WHAT IS REQUIRED:
If a line of the records contains the word "transactions", list it.
[[ STUDY MATERIAL, beginning ]]
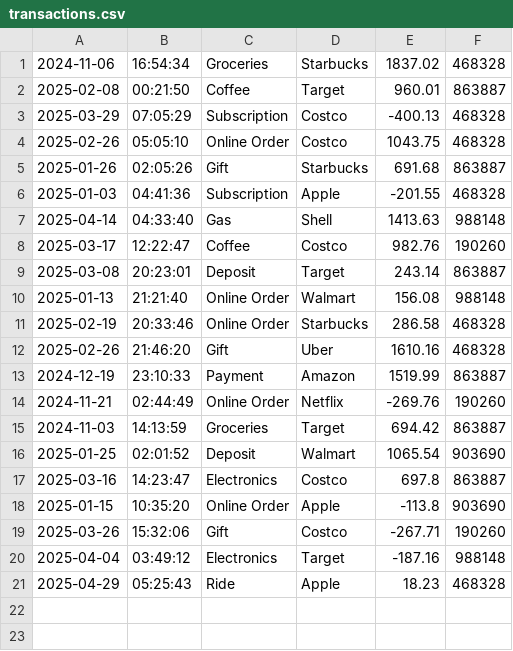
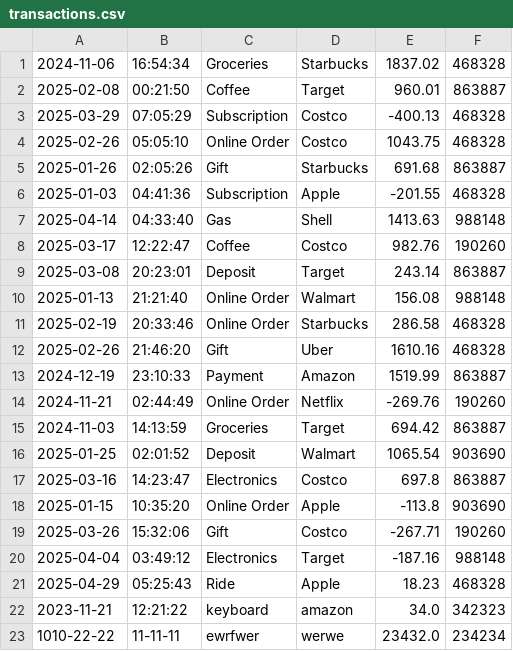
Before and after one commit to NabiButtar123/capstoneOne_accountingLedger, a CSV file: transactions.csv, drawn as a sheet; the diff names each change by its address in the sheet, - before the commit and + after, or states it on an @@ line.

```diff
--- a/transactions.csv
+++ b/transactions.csv
+row 22: 2023-11-21 | 12:21:22 | keyboard | amazon | 34.0 | 342323
+row 23: 1010-22-22 | 11-11-11 | ewrfwer | werwe | 23432.0 | 234234
```
Also changed, not shown: 3 other files.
[[ STUDY MATERIAL, end ]]
TASK SOLUTION:
Before and after one commit to NabiButtar123/capstoneOne_accountingLedger, a CSV file: transactions.csv, drawn as a sheet; the diff names each change by its address in the sheet, - before the commit and + after, or states it on an @@ line.
--- a/transactions.csv
+++ b/transactions.csv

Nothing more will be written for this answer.